Schools with strong athletic programs have higher test scores and lower drop-out rates, write Daniel H. Bowen & Collin Hitt in The Atlantic. Amanda Ripley’s cover story, The Case Against High-School Sports, is a lot of hooey, they argue.
Success in sports programs creates “social capital” — or reflects the fact that it’s already there, they theorize.
The success of schools is highly dependent on social capital, “the norms, the social networks, and the relationships between adults and children that are of value for the child’s growing up,” wrote sociologist James Coleman.
The need to build trust and social capital is even more essential when schools are serving disadvantaged and at-risk students. Perhaps the most promising empirical evidence on this point comes from a Chicago program called Becoming A Man–Sports Edition.
In this program, at-risk male students are assigned for a year to counselors and athletic coaches who double as male role models. In this partnership between Chicago Public Schools, Youth Guidance, and World Sport Chicago, sports are used to form bonds between the boys and their mentors and to teach self-control. The usual ball and basket sports are sometimes played, but participants are also trained in violent sports like boxing at school.

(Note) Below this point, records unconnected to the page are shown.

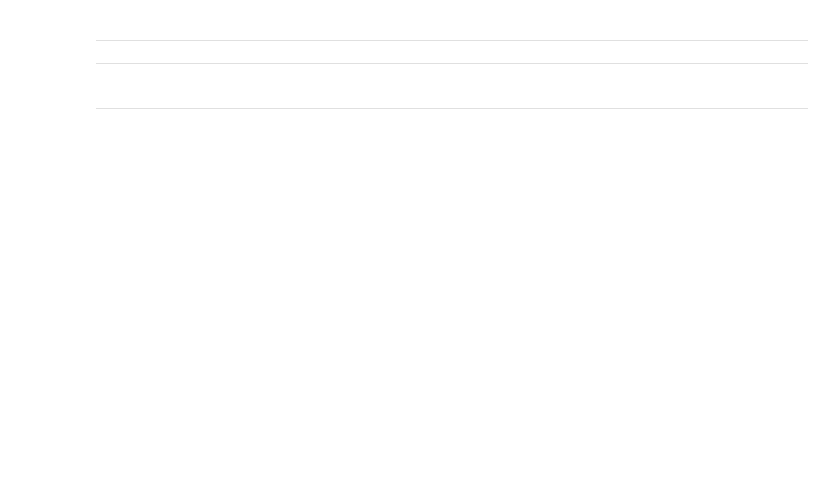
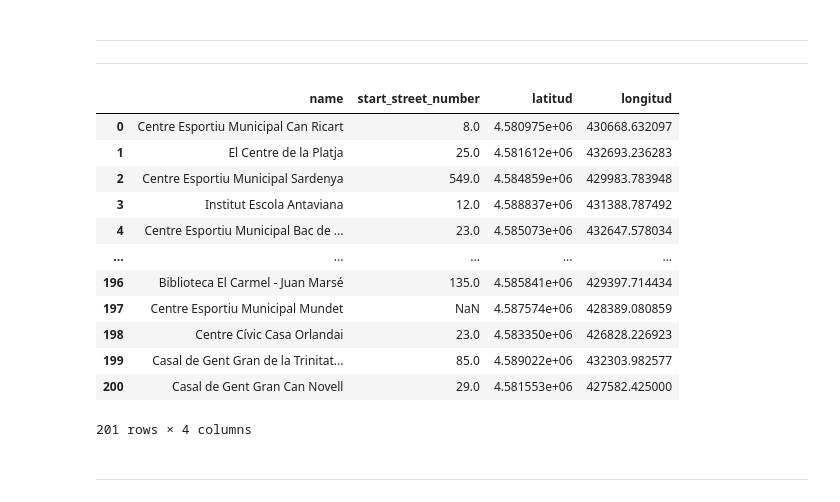
Before and after one commit to RogerPerello/THE_BRIDGE_Evaluables, a Jupyter notebook: sql challenges/PRA1_captura_datos_2022_alumni.ipynb, the cells around one changed output. Saved outputs shown, nothing was run; the diff lists cells and outputs as text; code cells hidden in the pictures; blank space fills up the shorter version.

```diff
--- a/sql challenges/PRA1_captura_datos_2022_alumni.ipynb
+++ b/sql challenges/PRA1_captura_datos_2022_alumni.ipynb
@@ -153,2 +215,21 @@ import pandas as pd
+# %%
+# Cargar el fichero y visualizarlo correctamente,
+
+json_file_path = r'./altas_hospitalarias.json'
+with open(json_file_path, 'r', encoding="utf8") as j:
+     contents = json.load(j)
+
+dict_altas = {'Nombre': [],
+               'MetaData': [],
+               'Data': []
+               }
+
+for element in contents:
+     nombre = element['Nombre']
+     metadata = element['MetaData'][2]['Nombre']
+     data = element['Data'][0]['Valor']
+     dict_altas['Nombre'].append(nombre)
+     dict_altas['MetaData'].append(metadata)
+     dict_altas['Data'].append(data)
 # %% [markdown]
 **¿Cuántos registros tiene? ¿Que campos tiene cada registro? ¿de qué tipo son?**
@@ -407,3 +667,43 @@ m
+# %%
+#Cargar datos JSON
+json_file_path = r'./xarxa_refugis_climatics_bna.json'
+with open(json_file_path, 'r', encoding="utf8") as j:
+     contents = json.load(j)
+# %%
+#Crear el dataframe - **A partir de los datos en formato JSON, crear un dataframe que tenga las siguientes columnas:`[Name,	start_street_number,	latitud,	longitud]`**
+
+
+list_refugi = []
+for refugi in contents:
+    name = refugi['name']
+    start_street_number = refugi['addresses'][0]['start_street_number']
+    longitud, latitud = refugi['addresses'][0]['location']['geometries'][0]['coordinates']
+
+    dict_refugi = {'name': name,
+                    'start_street_number': start_street_number,
+                    'latitud': latitud,
+                    'longitud': longitud
+                    }
+
+    list_refugi.append(dict_refugi)
+
+df_maps = pd.DataFrame(list_refugi)
+
+df_maps
+# %% [output]
+|  | name | start_street_number | latitud | longitud |
+| 0 | Centre Esportiu Municipal Can Ricart | 8.0 | 4.580975e+06 | 430668.632097 |
+| 1 | El Centre de la Platja | 25.0 | 4.581612e+06 | 432693.236283 |
+| 2 | Centre Esportiu Municipal Sardenya | 549.0 | 4.584859e+06 | 429983.783948 |
+| 3 | Institut Escola Antaviana | 12.0 | 4.588837e+06 | 431388.787492 |
+| 4 | Centre Esportiu Municipal Bac de ... | 23.0 | 4.585073e+06 | 432647.578034 |
+| ... | ... | ... | ... | ... |
+| 196 | Biblioteca El Carmel - Juan Marsé | 135.0 | 4.585841e+06 | 429397.714434 |
+| 197 | Centre Esportiu Municipal Mundet | NaN | 4.587574e+06 | 428389.080859 |
+| 198 | Centre Cívic Casa Orlandai | 23.0 | 4.583350e+06 | 426828.226923 |
+| 199 | Casal de Gent Gran de la Trinitat... | 85.0 | 4.589022e+06 | 432303.982577 |
+| 200 | Casal de Gent Gran Can Novell | 29.0 | 4.581553e+06 | 427582.425000 |
+201 rows × 4 columns
 # %% [markdown]
 
 
```
Also changed, not shown: parts of 65 cells of this notebook, 2 other files.
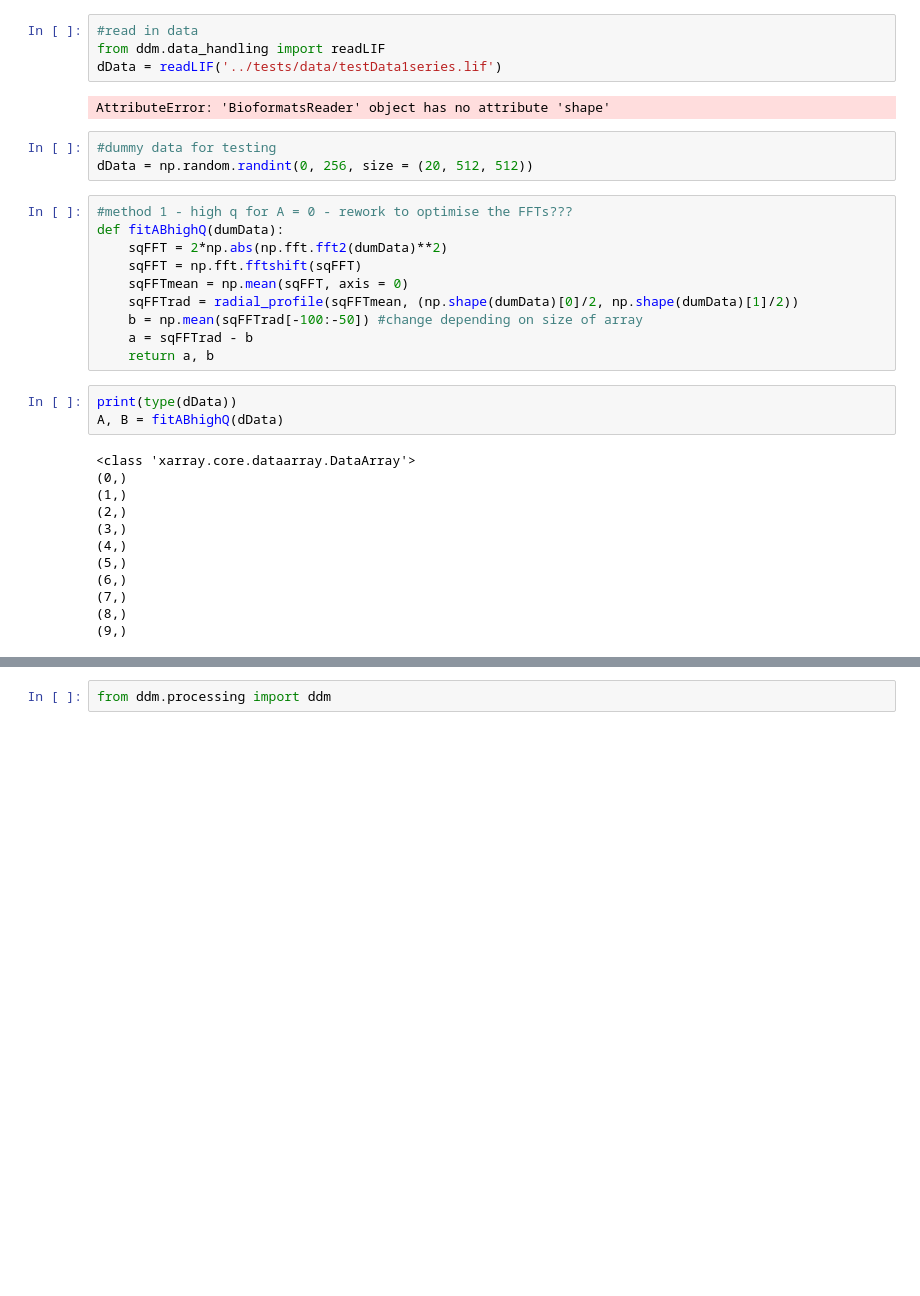
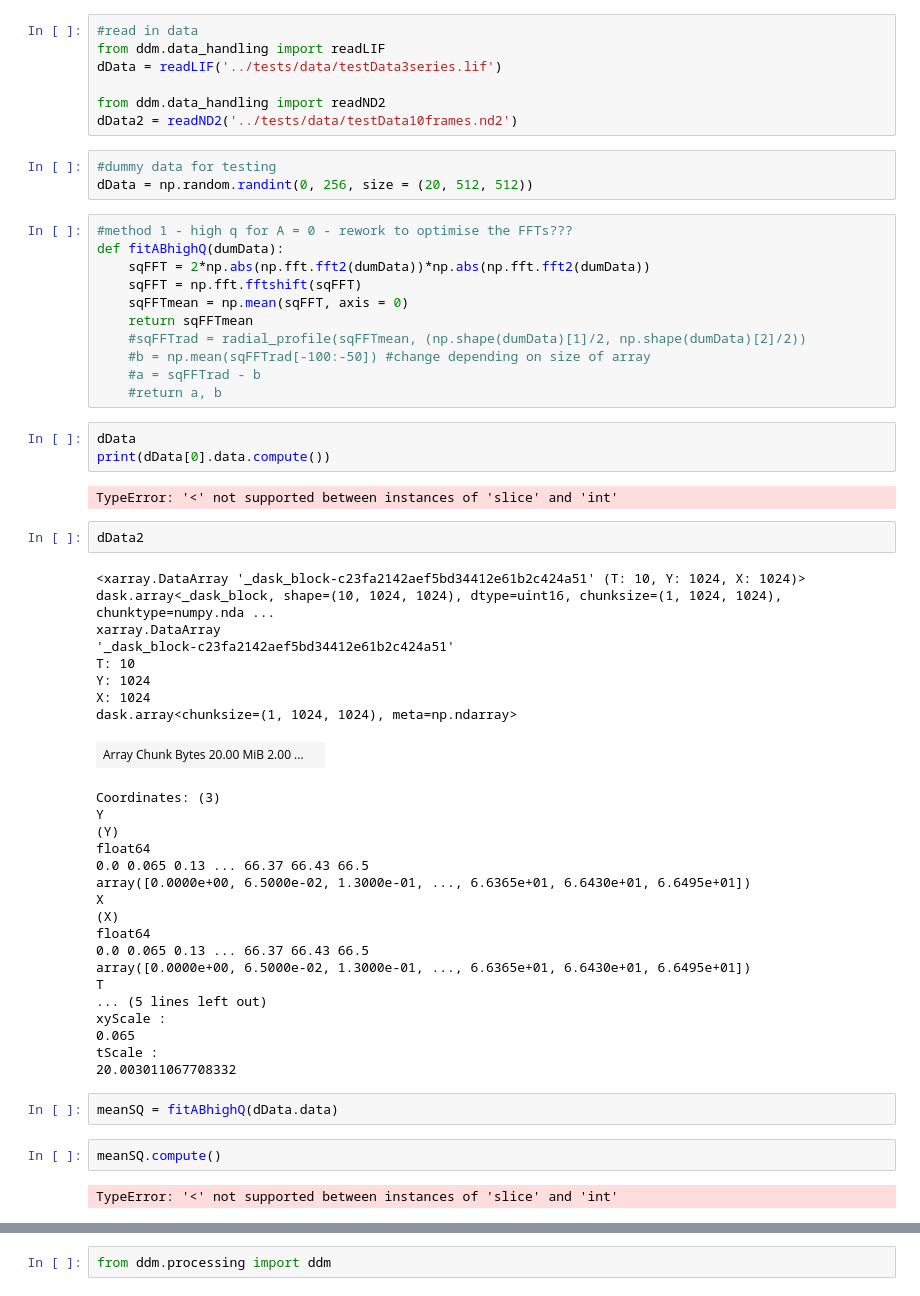
Before and after one commit to koenderinklab/OpenDDM, a Jupyter notebook: notebooks/abFitting.ipynb, the cells around one changed output, grey strips where cells are left out. Cells and saved outputs as stored; diff of their text form; blank space fills up the shorter version.

Commit message:
Bug fixing for dask array when reading lifs

```diff
--- a/notebooks/abFitting.ipynb
+++ b/notebooks/abFitting.ipynb
@@ -29,37 +29,63 @@ def radial_profile(data: np.ndarray, centre: tuple):
 # %%
 #read in data
 from ddm.data_handling import readLIF
-dData = readLIF('../tests/data/testData1series.lif')
+dData = readLIF('../tests/data/testData3series.lif')
+
+from ddm.data_handling import readND2
+dData2 = readND2('../tests/data/testData10frames.nd2')
-# %% [output]
-AttributeError: 'BioformatsReader' object has no attribute 'shape'
 # %%
 #dummy data for testing
 dData = np.random.randint(0, 256, size = (20, 512, 512))
 # %%
 #method 1 - high q for A = 0 - rework to optimise the FFTs???
 def fitABhighQ(dumData):
-    sqFFT = 2*np.abs(np.fft.fft2(dumData)**2)
+    sqFFT = 2*np.abs(np.fft.fft2(dumData))*np.abs(np.fft.fft2(dumData))
     sqFFT = np.fft.fftshift(sqFFT)
     sqFFTmean = np.mean(sqFFT, axis = 0)
-    sqFFTrad = radial_profile(sqFFTmean, (np.shape(dumData)[0]/2, np.shape(dumData)[1]/2))
-    b = np.mean(sqFFTrad[-100:-50]) #change depending on size of array
-    a = sqFFTrad - b
-    return a, b
+    return sqFFTmean
+    #sqFFTrad = radial_profile(sqFFTmean, (np.shape(dumData)[1]/2, np.shape(dumData)[2]/2))
+    #b = np.mean(sqFFTrad[-100:-50]) #change depending on size of array
+    #a = sqFFTrad - b
+    #return a, b
+# %%
+dData
+print(dData[0].data.compute())
+# %% [output]
+TypeError: '<' not supported between instances of 'slice' and 'int'
+# %%
+dData2
+# %% [output]
+<xarray.DataArray '_dask_block-c23fa2142aef5bd34412e61b2c424a51' (T: 10, Y: 1024, X: 1024)> dask.array<_dask_block, shape=(10, 1024, 1024), dtype=uint16, chunksize=(1, 1024, 1024), chunktype=numpy.nda ...
+xarray.DataArray
+'_dask_block-c23fa2142aef5bd34412e61b2c424a51'
+T: 10
+Y: 1024
+X: 1024
+dask.array<chunksize=(1, 1024, 1024), meta=np.ndarray>
+| Array Chunk Bytes 20.00 MiB 2.00 ... |  |
+Coordinates: (3)
+Y
+(Y)
+float64
+0.0 0.065 0.13 ... 66.37 66.43 66.5
+array([0.0000e+00, 6.5000e-02, 1.3000e-01, ..., 6.6365e+01, 6.6430e+01, 6.6495e+01])
+X
+(X)
+float64
+0.0 0.065 0.13 ... 66.37 66.43 66.5
+array([0.0000e+00, 6.5000e-02, 1.3000e-01, ..., 6.6365e+01, 6.6430e+01, 6.6495e+01])
+T
+... (5 lines left out)
+xyScale :
+0.065
+tScale :
+20.003011067708332
 # %%
-print(type(dData))
-A, B = fitABhighQ(dData)
+meanSQ = fitABhighQ(dData.data)
-# %% [output]
-<class 'xarray.core.dataarray.DataArray'>
-(0,)
-(1,)
-(2,)
-(3,)
-(4,)
-(5,)
-(6,)
-(7,)
-(8,)
-(9,)
+# %%
+meanSQ.compute()
+# %% [output]
+TypeError: '<' not supported between instances of 'slice' and 'int'
 # %%
 #method 2 - delay time is zero then A = real part of squared stuff
 fTFt = np.fft.fftshift(2*np.fft.fft2(dData)*np.conj(np.fft.fft2(dData, axes = (0,1))))
```
Also changed, not shown: parts of 5 cells of this notebook, 1 other file.
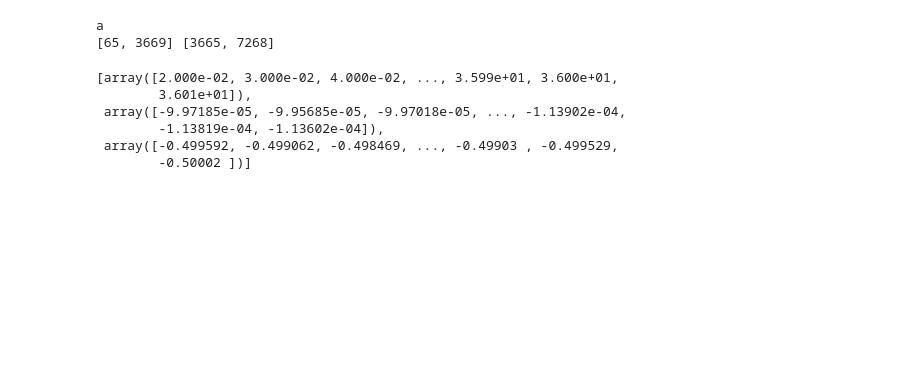
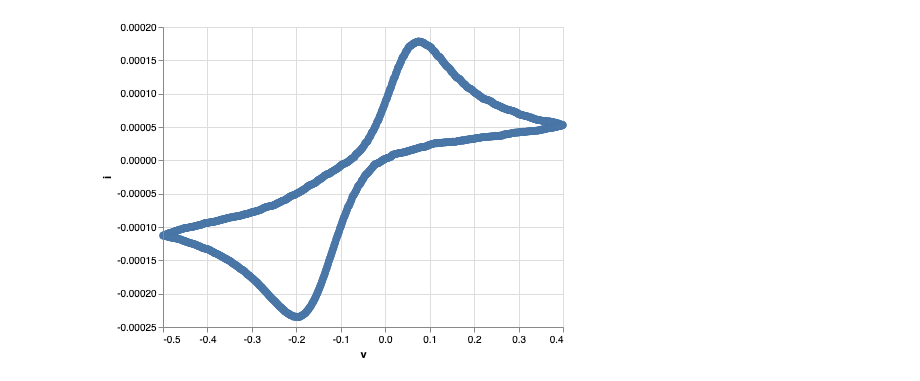
Before and after one commit to kirkpsmith/voltammetry.py, a Jupyter notebook: kirk.ipynb, the cells around one changed output. Drawn from its saved outputs; the diff is of its cells as text; code cells hidden in the pictures; blank space fills up the shorter version.

Commit message:
basic visualization with altair!

```diff
--- a/kirk.ipynb
+++ b/kirk.ipynb
@@ -4,14 +5,3 @@ import os
 # %%
-a = preprocessing.readFile('data/20MM_2,7-AQDS_1M_H2SO4_50mVs_0.5step.DTA.txt',type='gamry',scan='last')
+
+t,i,v = preprocessing.readFile('data/20MM_2,7-AQDS_1M_H2SO4_50mVs_0.5step.DTA.txt',type='gamry',scan='last')
-# %% [output]
-a
-[65, 3669] [3665, 7268]
-# %%
-a
-# %% [output]
-[array([2.000e-02, 3.000e-02, 4.000e-02, ..., 3.599e+01, 3.600e+01,
-        3.601e+01]),
- array([-9.97185e-05, -9.95685e-05, -9.97018e-05, ..., -1.13902e-04,
-        -1.13819e-04, -1.13602e-04]),
- array([-0.499592, -0.499062, -0.498469, ..., -0.49903 , -0.499529,
-        -0.50002 ])]
@@ -21,0 +8,4 @@ a = 'blah'
+# %%
+plotting.plot_voltammogram(t,i,v)
+# %% [output]
+[figure, added]
```
Also changed, not shown: parts of 3 cells of this notebook, 2 other files.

Applicants were chosen by lottery. According to a 2013 evaluation, the sports program “creates lasting improvements in the boys’ study habits and grade point averages. During the first year of the program, students were found to be less likely to transfer schools or be engaged in violent crime. A year after the program, participants were less likely to have had an encounter with the juvenile justice system.”
If schools dropped sports teams, middle-class kids would have opportunities to play sports out of school, Bowen and Hitt conclude. Affordable access would be limited for low-income students.